HZI to supply digesters for first dry anaerobic digestion plant in Greece
Hitachi Zosen Inova (HZI), a Switzerland-based energy from waste technology provider has announced that it is to supply a dry anaerobic digestion plant which is to be built in the Epirus Region in Greece. HZI has also concluded a service and support contract with Terna Energy S.A, for the first-of-its-kind plant in Greece.
The Epirus Region is to be the location of Greece’s first dry anaerobic digestion plant, which will in future handle 105 000 tonnes of municipal solid waste (MSW) per annum. The organic fraction will be removed in the sorting line of the new Mechanical-Biological Treatment (MBT) plant, and then processed in the anaerobic digestion system.
The core module of this system, comprising of two PF1500 Kompogas digesters, will be delivered by HZI that has also concluded a service and support contract with its Greek partner Terna Energy S.A, a vertically integrated renewable energy project developer, financier, and operator.
Co-financed by the European Union (EU), Terna Energy is to build the EUR 52.6 million project as part of a public-private partnership (PPP) with the Epirus Region and has a 25-year operation and maintenance (O&M) agreement for the plant.
Building modern waste management capacity
The EU Landfill Directive obliges member states to avoid landfilling waste wherever possible and to give preference to an alternative. Member states are also set recycling targets, and face having to pay penalties if these are not adequately met.
For Greece as a founding member of the EU, this project is a groundbreaking step with regard to dealing with municipal waste in the future. Waste and recycling management is in an early phase in Greece, and a large amount of the country’s municipal solid waste is sent to landfill.
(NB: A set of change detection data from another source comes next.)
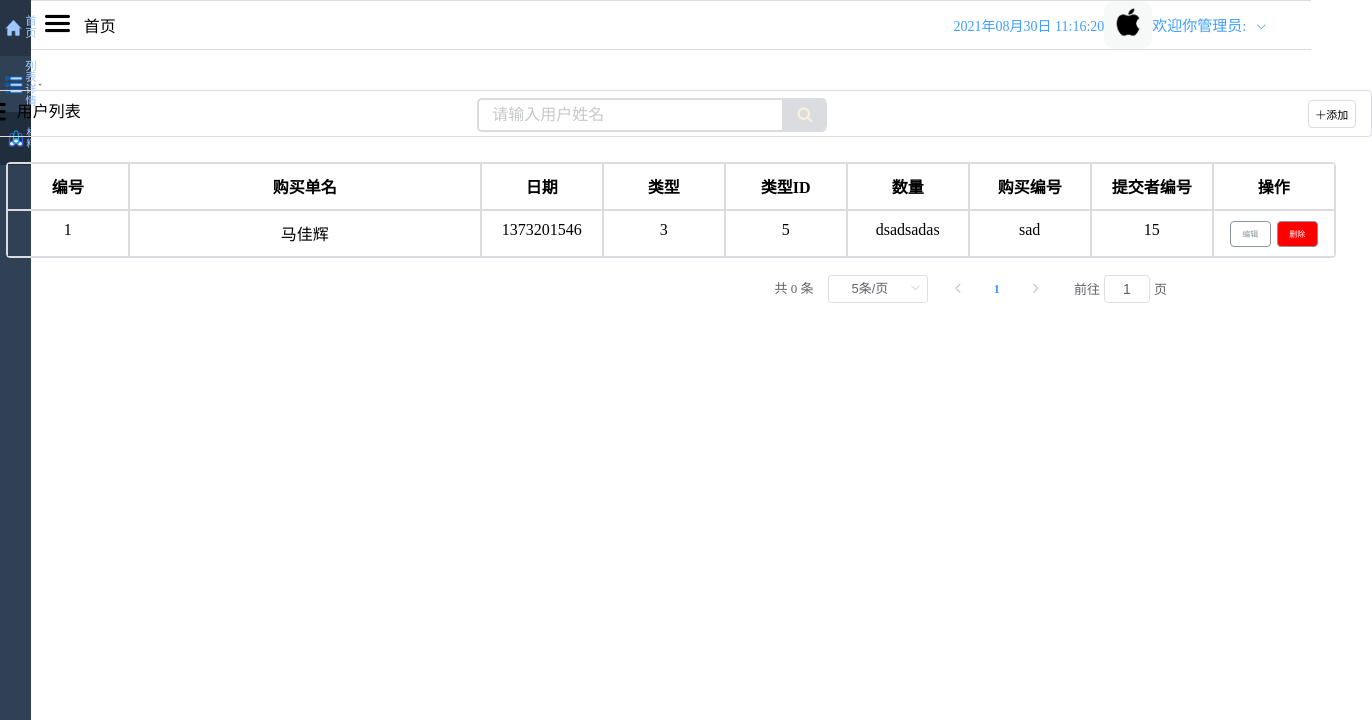
Repository: 572031690/fwwb-proj
Page: /home/buy
The author's editor kept a copy of each file at every save. The page is drawn from the files as they stood at one save, then again after the next save.
The browser window is 1280 px wide. The page is 1372 px wide, so the pictures cover 1372 px, including what lies to the right of the window. The pictures show the whole page.
The page's requests for data from a server got no answer. The project was rebuilt for these pictures with package versions that can differ from the ones it lists, and the page was loaded fresh each time. No one was signed in, and anything a server would have sent is missing. Also part of the build but not shown: vue.config.js, src/assets/data/echarts.js, src/components/home-wel/MapChina.vue, src/components/home-wel/leftchart/piechart.vue, src/components/home-wel/leftchart/rankchart.vue, src/components/home-wel/rightchart/linechart.vue, src/components/home-wel/rightchart/totalchart.vue, src/components/Adddata.vue and 8 more.

Above is the page before, as saved 2021-09-10 15:20:31.

### public/index.html
<!DOCTYPE html>
<html lang="">
  <head>
    <meta charset="utf-8">
    <meta name="viewport" content="width=device-width,initial-scale=1.0">
    <link rel="icon" href="<%= BASE_URL %>favicon.ico">
    <title><%= htmlWebpackPlugin.options.title %></title>
    <!-- 配置jquery -->
    <!-- <script src="http://ajax.googleapis.com/ajax/libs/jquery/1.8.0/jquery.min.js"></script> -->
     <!-- 百度的适口 -->
     <meta name="viewport" content="width=device-width,minimum-scale=1.0,maximum-scale=1.0,user-scalable=no">
     <!-- 搜索框 -->
     <meta http-equiv="X-UA-Compatible" content="IE=edge">
    <meta name="viewport" content="width=device-width, initial-scale=1.0">
    <link href="http://cdn.bootcss.com/font-awesome/4.7.0/css/font-awesome.min.css" rel="stylesheet">
  </head>
  <body>
    <noscript>
      <strong>We're sorry but <%= htmlWebpackPlugin.options.title %> doesn't work properly without JavaScript enabled. Please enable it to continue.</strong>
    </noscript>
    <div id="app"></div>
    <!-- built files will be auto injected -->
  </body>
</html>

### src/App.vue
<template>
  <div id="app">
    <!-- <v-login></v-login> -->
    <router-view></router-view>
  </div>
</template>

<script>
export default {
  data () {
    return {}
  },
  methods: {},
  components: {},
  mounted () {
    // this.$router.push({ path: 'login' }) // 页面跳转
  }
}
</script>

<style></style>

### src/assets/CSS/basic.css
a {
        text-decoration: none;
}

* {
        padding: 0;
        margin: 0;
}

html, body {
        height: 100%;
}

### src/view/Home.vue
<template>
  <div id="Home" ref="gobacklogin">
    <div :class="{ leftNavigation: navshow, leftNavigationChange: !navshow }">
      <div v-for="(item,index) in routerList" v-show="item.showtab" :key="index">
        <div @click="judgeType(item)" class="navhome">
          <img :src="item.imgSrc" class="navhome-img" />
          <span class="spans1" :ref="item.ref">{{ item.label }}</span>
          <img
            v-if="item.type === 'tips'"
            :src="item.imgtips"
            class="arrow"
            ref="arrow"
          />
        </div>
        <!-- 子列表 -->
        <div
          class="navhome-box"
          ref="navhomebox"
          v-if="item.childrenList.length"
          v-show="item.showtab"
        >
          <transition name="navhom">
            <div class="navhome-son" v-show="navSonShow">
              <div
                @click="goToRouter(item)"
                v-for="(item, index) in item.childrenList"
                :key="index"
                 v-show="item.showtab"
              >
                <div class="namehome-son1">
                  <img :src="item.imgSrc" class="navson-img" />
                  <span :ref="item.ref">{{ item.label }}</span>
                </div>
              </div>
            </div>
          </transition>
        </div>
      </div>
    </div>

    <div class="rightNavigation">
      <div class="rightnav-top">
        <div class="rightnav-topimg">
          <img
            src="../assets/img/heng.png"
            class="rightnav-topimghome"
            ref="rightnavtopimghome"
            @click="changehomeimg()"
          />
        </div>

        <span>首页</span>

        <div class="topright">
          <span class="top-time">{{ nowTime }}</span>
          <!-- 苹果图标 -->
          <img src="../assets/img/timg.jpg" class="timg" />
          <!-- 退出下拉框 -->
          <el-dropdown @command="gobacklogin" class="elsign-out">
            <span class="el-dropdown-link">
              欢迎你管理员: <span class="adminname">{{ adminname }} </span
              ><i class="el-icon-arrow-down el-icon--right"></i>
            </span>
            <el-dropdown-menu slot="dropdown">
              <el-dropdown-item command="a">退出登陆</el-dropdown-item>
            </el-dropdown-menu>
          </el-dropdown>
        </div>
      </div>
      <div class="rightbody">
        <router-view></router-view>
      </div>
    </div>
  </div>
</template>

<script>
// 引入jquery
// import $ from 'jquery'
// 引入搜索框
// import EditData from '../unusercom/EditData.vue'
import { routerList } from '../assets/data/homeRouter'
export default {
  data () {
    return {
      nowTime: '',
      thistime: '',
      key: 90,
      arrowflag: true,
      imghomeflag: true,
      adminname: '',
      departmentID: '',
      navshow: true,
      navSonShow: true,
      lastTime: 0, // 默认上一次点击时间为0
      admin: true,
      routerChioce: 1,
      routerList
    }
  },
  methods: {
    // 旋转子列箭头
    changearrow () {
      this.navSonShow = !this.navSonShow
      if (this.arrowflag) {
        this.$refs.arrow[0].style.transform = 'rotate(270deg)'
        this.arrowflag = !this.arrowflag
      } else {
        this.$refs.arrow[0].style.transform = 'rotate(90deg)'
        this.arrowflag = !this.arrowflag
      }
    },
    // 右边栏三条杠点击事件
    changehomeimg () {
      // 动画class绑定
      this.navshow = !this.navshow
      let status = 'none'
      let rotate = 'rotate(90deg)'
      let times = 0
      // 首页旁边三条杠图标旋转和文字消失
      if (this.imghomeflag) {
        status = 'none'
        rotate = 'rotate(90deg)'
        times = 0
      } else {
        status = 'block'
        rotate = 'rotate(0deg)'
        times = 700
      }
      this.$refs.rightnavtopimghome.style.transform = rotate
      this.imghomeflag = !this.imghomeflag
      const me = this
      setTimeout(function () {
        me.routerList.forEach(item => {
          me.$refs[item.ref][0].style.display = status
          if (item.childrenList.length) {
            item.childrenList.forEach(val => {
              me.$refs[val.ref][0].style.display = status
            })
          }
        })
        me.$refs.arrow[0].style.display = status
      }, times)
    },
    // 开始动画文字出现延迟
    changehomeimgCreate () {
      this.changehomeimg()
      this.changehomeimg()
    },

    // 退出登陆方法
    gobacklogin (command) {
      this.$confirm('是否退出登陆', '提示', {
        confirmButtonText: '确定',
        cancelButtonText: '取消',
        type: 'warning'
      }).then(() => {
        sessionStorage.clear() // 删除所有数据
        this.$router.push({ name: 'login' }) // 直接跳转
        this.$message({
          type: 'success',
          message: '退出登陆成功!'
        })
      })
    },
    // 显示当前时间（年月日时分秒）
    timeFormate (timeStamp) {
      const year = new Date(timeStamp).getFullYear()
      const month =
        new Date(timeStamp).getMonth() + 1 < 10
          ? '0' + (new Date(timeStamp).getMonth() + 1)
          : new Date(timeStamp).getMonth() + 1
      const date =
        new Date(timeStamp).getDate() < 10
          ? '0' + new Date(timeStamp).getDate()
          : new Date(timeStamp).getDate()
      const hh =
        new Date(timeStamp).getHours() < 10
          ? '0' + new Date(timeStamp).getHours()
          : new Date(timeStamp).getHours()
      const mm =
        new Date(timeStamp).getMinutes() < 10
          ? '0' + new Date(timeStamp).getMinutes()
          : new Date(timeStamp).getMinutes()
      const ss =
        new Date(timeStamp).getSeconds() < 10
          ? '0' + new Date(timeStamp).getSeconds()
          : new Date(timeStamp).getSeconds()
      this.nowTime =
        year +
        '年' +
        month +
        '月' +
        date +
        '日' +
        ' ' +
        hh +
        ':' +
        mm +
        ':' +
        ss
      // console.log(this.nowTime)
    },
    nowTimes () {
      const that = this
      this.thistime = setInterval(function () {
        that.timeFormate(new Date())
      }, 1000)
    },
    clearTime () {
      clearInterval(this.thistime)
    },
    getAdminType () {
      this.routerList[2].showtab = false
      this.routerList[3].showtab = false

      if (this.departmentID === '10000' || this.departmentID === '10001') { // 最大管理管 // 审批管理员
        this.routerList[2].showtab = true
        this.routerList[3].showtab = true
      } else if (this.departmentID === '10010') { // 需求部门
        this.routerList[1].childrenList[0].showtab = true
        this.routerList[1].childrenList[1].showtab = false
      } else if (this.departmentID === '10020') { // 购买部门
        this.routerList[1].childrenList[0].showtab = false
        this.routerList[1].childrenList[1].showtab = true
      } else {
        this.routerList[1].showtab = true
      }
    },
    judgeType (val) {
      if (val.type === 'tips') this.changearrow()
      if (val.type === 'router') this.goToRouter(val)
    },
    goToRouter (val) {
      if (!val.disabled) {
        this.$router.push({ path: val.path })
      } // 页面跳转
    }
  },
  mounted () {
    this.changehomeimgCreate()
    this.nowTimes()
    // 实现左边子栏的缓慢消失
    // $(document).ready(function(){
    // $("#listlep").click(function(){
    //     $(".navhome-son").slideToggle(500);
    //   });
    // });

    // //实现左边nav栏的缩小
    // $(document).ready(function(){
    // $('.rightnav-topimghome').click(function(){
    //     if($('.right-navigation').css("margin-left")=="180px"){
    //         $('.right-navigation').animate({
    //         'margin-left':'50px'
    //     },700);
    // }else{
    // $('.right-navigation').animate({
    //     'margin-left':'180px'
    //     },700);
    // }
    // });
    // });

    // $(document).ready(function(){
    // $('.rightnav-topimghome').click(function(){
    //     if($('.left-navigation').css("width")!="50px"){
    //         $('.left-navigation').animate({
    //         width:'50px'
    //     },700);
    // }else{
    // $('.left-navigation').animate({
    //     width:'180px'
    //     },700);
    // }
    // });
    // });

    this.adminname = window.sessionStorage.getItem('storeData') // 获取浏览器缓存值
    this.departmentID = window.sessionStorage.getItem('sData')
    this.getAdminType()
  },
  beforeDestroy () {
    this.clearTime()
  }
}
</script>
<style>
/* @import url("../assets/CSS/约束缩放.css"); */
</style>
<style lang="less" scoped>
#Home {
  height: 100%;
  width: 100%;
  background-color: white;
  display: flex;
  flex-direction: row;
}
.leftNavigation {
  /* position: fixed; */
  display: inline-block;
  width: 10%;
  background-color: #304156;
  height: 100vh;
  /*占满一个屏幕的高度 */
  animation: navlong 0.7s;
}
.leftNavigationChange {
  /* position: fixed; */
  width: 2.6%;
  background-color: #304156;
  height: 100vh;
  /*占满一个屏幕的高度 */
  animation: navshort 0.7s;
}
@keyframes navlong {
  0% {
    width: 2.6%;
  }
  100% {
    width: 10%;
  }
}

@keyframes navshort {
  0% {
    width: 10%;
  }
  100% {
    width: 2.6%;
  }
}
.leftNavigation {
    a {
      text-decoration: none;
    }
}

.navhome {
  display: flex;
  flex-direction: row;
  /*水平排布*/
  align-items: center;
  height: 56px;
  width: 100%;
  background-color: #304156;
  transition: all 0.5s;
  &:hover {
    background-color: #263445;
    cursor: pointer;
  }
  span {
    display: none;
    font-size: 0.9vw;
    line-height: 0.9vw;
    color: #9fc6ff;
  }
}
.navhome-img {
  /* -webkit-transform:rotate(90deg); */
  width: 1.5vw;
  margin: 0 7%;
  margin-left: 13%;
  color: #409eff;
}
.arrow {
  display: none;
  margin-left: 5%;
  width: 15%;
  transition: all 0.5s;
  transform: rotate(90deg);
}
.navhom-enter-active {
  transition: all 0.5s;
}
.navhom-leave-active {
  transition: all 0.5s;
}
.navhom-enter {
  height: 0;
}
.navhom-leave-to {
  height: 0;
}
.navhom-enter-to {
  height: 159px;
}
.navhom-leave {
  height: 159px;
}
.navhome-son {
  cursor: pointer;
  background-color: #1f2d3d;
  overflow: hidden;
  span {
    display: none;
    font-size: 0.8vw;
    line-height: 0.8vw;
    color: #9fc6ff;
    margin-left: 6%;
  }
}
.namehome-son1 {
  display: flex;
  flex-direction: row;
  /*水平排布*/
  align-items: center;
  transition: all 1.5s;
  width: 100%;
  height: 53px;
  &:hover {
    background-color: #001121;
  }
}
.navson-img {
  width: 1.3vw;
  margin-left: 25%;
  color: #409eff;
}
.rightNavigation {
  display: inline-block;
  width: 100%;
  height: 100vh;
  /*占满一个屏幕的高度 */
  box-sizing: border-box;
  /* margin-left: 180px; */
  /* animation: rightNavlong 0.7s; */
}
/* .rightNavigations { */
/* display: inline-block; */
/* width: 100%; */
/* height: 100vh; 占满一个屏幕的高度 */
/* box-sizing: border-box; */
/* margin-left: 50px; */
/* animation: rightNavshort 0.7s; */
/* } */
/* @keyframes rightNavlong {
  0% {
    margin-left: 50px;
  }
  100% {
    margin-left: 180px;
  }
}
@keyframes rightNavshort {
  0% {
    margin-left: 180px;
  }
  100% {
    margin-left: 50px;
  }
} */
.rightnav-top {
  width: 100%;
  height: 48px;
  display: flex;
  flex-direction: row;
  border-bottom: 1px solid #dadce0;
  border-top: 1px solid #dadce0;
  span {
    padding-top: 12px;
    /* margin-left: 10px; */
  }
}
.rightnav-topimg {
  padding: 0 14px;
  height: 50px;
}
.rightnav-topimghome {
  cursor: pointer;
  margin-top: 10px;
  height: 25px;
  transition: all 0.4s;
}
.top-time {
  color: #409eff;
  font-size: 14px;
  margin-top: 2px;
}
.topright {
  float: right;
  right: 1%;
  position: absolute;
  display: flex;
}
.timg {
  height: 48px;
  cursor: pointer;
  border-radius: 10px;
}
.weltop {
  font-size: 14px;
}
#eldown {
  margin-top: 1px;
  font-size: 20px;
}
.elsign-out {
  padding-top: 13px;
}
.el-dropdown-link {
  cursor: pointer;
  color: #409eff;
  font-size: 15px;
}
.el-icon-arrow-down {
  font-size: 12px;
}
.adminname {
  color: black;
  font-size: 15px;
}
.rightbody {
  height: calc(100% - 50px);
}

</style>

### src/components/addDataDialog.vue
<template>
  <div>
    <!-- 添加模板 -->
    <el-dialog
      :title="dialogData.dialogType==='add'?'添加数据':'修改数据'"
      :visible.sync="dialogFormVisibleadd"
      :modal-append-to-body="false"
      :close-on-click-modal="false"
      :show-close="false"
      top="12vh"
      center
      width="35%"
    >
      <el-form
        :model="dialogData.formList"
        :rules="rulesData"
        ref="form"
        label-width="120px"
        class="demo-ruleForm"
      >
        <el-form-item
          v-for="(item, index) in dialogData.dataTableList"
          :key="index"
          :label="item.label"
          :prop="item.dataName"
        >
          <el-input
            v-model="dialogData.formList[item.dataName]"
            style="width:400px"
            v-if="item.putType === 'input'"
          ></el-input>

          <el-date-picker
            v-model="dialogData.formList[item.dataName]"
            type="date"
            style="width: 150px;"
            v-if="item.putType === 'date'"
            placeholder="选择日期">
          </el-date-picker>

            <el-select
              v-model.number="dialogData.formList[item.dataName]"
              placeholder="请选择类型"
              v-if="item.putType === 'select'"
            >
              <el-option
                :label="dat"
                :value="dat"
                v-for="(dat, key) in item.selectData"
                :key="key"
              ></el-option>
            </el-select>

          <el-input-number
            v-model="dialogData.formList[item.dataName]"
            :step="50"
            :min="50"
            :max="999999999"
            label="描述文字"
            v-if="item.putType === 'num'"
          ></el-input-number>

          <el-input
            type="age"
            v-model.number="dialogData.formList[item.dataName]"
            style="width:400px"
            v-if="item.putType === 'numput'"
          ></el-input>

          <el-input
            type="age"
            auto-complete="off"
            style="width:400px"
            v-model.number="dialogData.formList[item.dataName]"
            disabled
            v-if="item.putType === 'disput'"
          ></el-input>

          <el-input
            type="textarea"
            v-model.number="dialogData.formList[item.dataName]"
            auto-complete="off"
            style="width: 400px"
            v-if="item.putType === 'textarea'"
          ></el-input>
        </el-form-item>
      </el-form>
      <div slot="footer" class="dialog-footer">
        <el-button @click="dialogFormVisibleadd = false">取 消</el-button>
        <el-button type="primary" @click="submitForm('form')">{{dialogData.dialogType==='add'?'添 加':'修 改'}}</el-button>
      </div>
    </el-dialog>
  </div>
</template>

<script>
/* post请求
类型 putType： textarea disput numput num select date input
*/
import { rulesData } from '../assets/data/rules'
export default {
  props: {
    dialogData: Object
  },
  data () {
    return {
      rulesData,
      dialogFormVisibleadd: false
    }
  },
  methods: {
    submitForm (formName) {
      this.flag = true

      this.$refs[formName].validate(valid => {
        if (valid) {
          this.$confirm('是否确定保存并添加此条数据?', '提示', {
            confirmButtonText: '确定',
            cancelButtonText: '取消',
            type: 'warning'
          }).then(() => {
            this.adddata()
          })
        } else {
          console.log('error submit!!')
          return false
        }
      })
    },
    async adddata () {
      var data = {}
      for (const i in this.dialogData.formList) {
        data[i] = this.dialogData.formList[i]
      }
      console.log(data, 'datadatadata')
      // $ajax请求
      const url = this.dialogData.url
      await this.$ajax.post(url, data, {}).then(res => {
        const { data } = res
        if (data.code === '101') {
          this.$message({
            type: 'success',
            message: this.dialogData.dialogType === 'add' ? '添加成功!' : '修改成功'
          })
          this.$emit('updata')
          this.dialogFormVisibleadd = false
        } else {
          this.$message.error(this.dialogData.dialogType === 'add' ? '错了哦，添加失败' : '错了哦，修改失败')
        }
      }).catch(() => {
        this.$message({
          type: 'error',
          message: '网络异常'
        })
      })
    }
  }
}
</script>

<style></style>

Loaded but not shown: src/plugins/element.js (common file); src/assets/data/rules.js (77 lines, source omitted); src/router/index.js (69 lines, source omitted); src/assets/data/homeRouter.js (75 lines, source omitted); src/main.js (34 lines, source omitted); src/store/index.js (26 lines, source omitted); src/view/home/Buy.vue (565 lines, source omitted); src/view/Login.vue (453 lines, source omitted); src/view/home/HomeWel.vue (273 lines, source omitted)

After the next save:
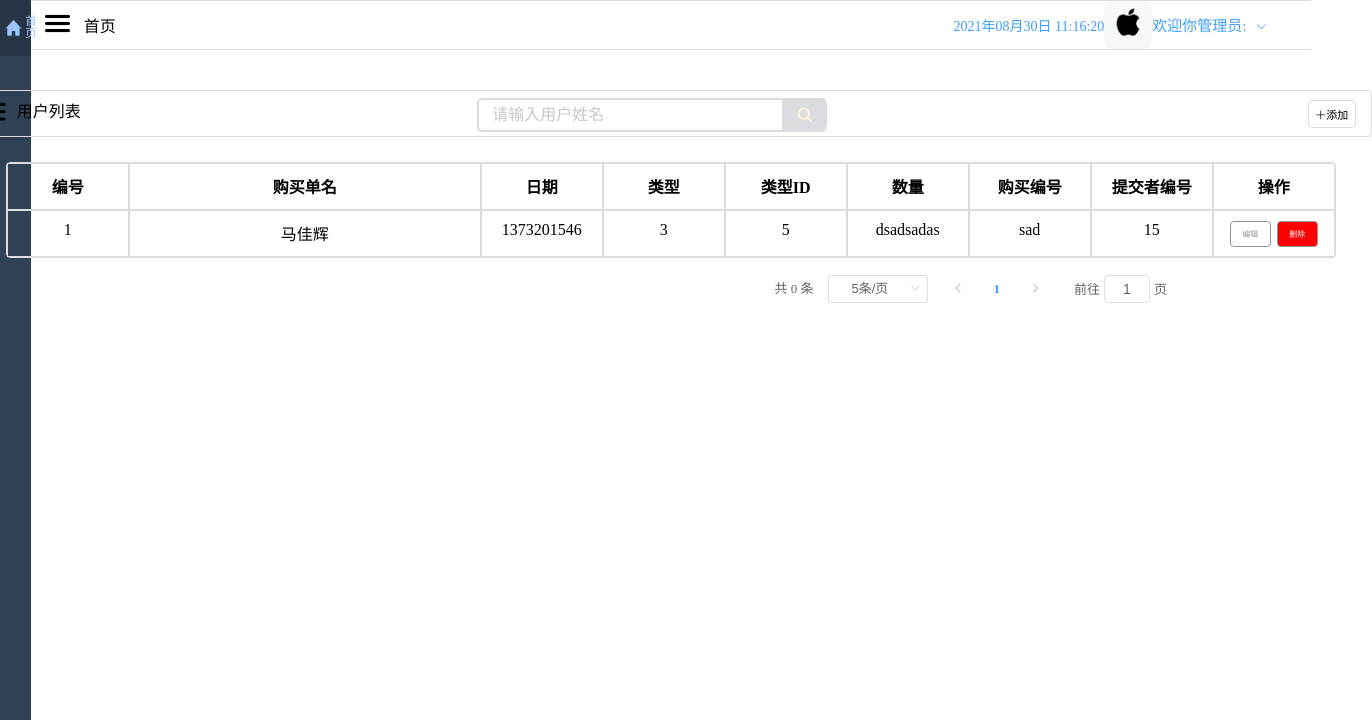
Saved 8 s later.
--- a/src/view/Home.vue
+++ b/src/view/Home.vue
@@ -224,7 +224,7 @@ export default {
         this.routerList[1].childrenList[0].showtab = false
         this.routerList[1].childrenList[1].showtab = true
       } else {
-        this.routerList[1].showtab = true
+        this.routerList[1].showtab = false
       }
     },
     judgeType (val) {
The region has enormous potential for biological and thermal energy-from-waste (EfW) plants. It is particularly significant for HZI to be part of this project, which is the first of its kind and thus of utmost importance, said Franz-Josef Mengede, CEO of HZI.
Electricity and soil improvement
According to Emmanuel Maragoudakis, CEO at Terna Energy, the decisive factors in ultimately selecting HZI’s Kompogas technology were down to the numerous reference plants worldwide coupled with quality aspects.
When it came to selecting the supplier, our focus was on the technology, and we were impressed from the outset by the robustness and first-class quality Kompogas offers, said Maragoudakis.
The two steel digesters will process 38 700 tonnes of pre-sorted organic waste under anaerobic conditions and produce biogas. The annual yield of around 5.4 million Nm3 of biogas will be used in a genset to supply 11.5 GWh of electricity to the grid and will be sufficient to supply 3 000 households in the region.
At the end of the digestion process, the digestate will be mixed with other organic substrates and composted for 6 weeks. The resulting compost will be used to restore old quarries and mines.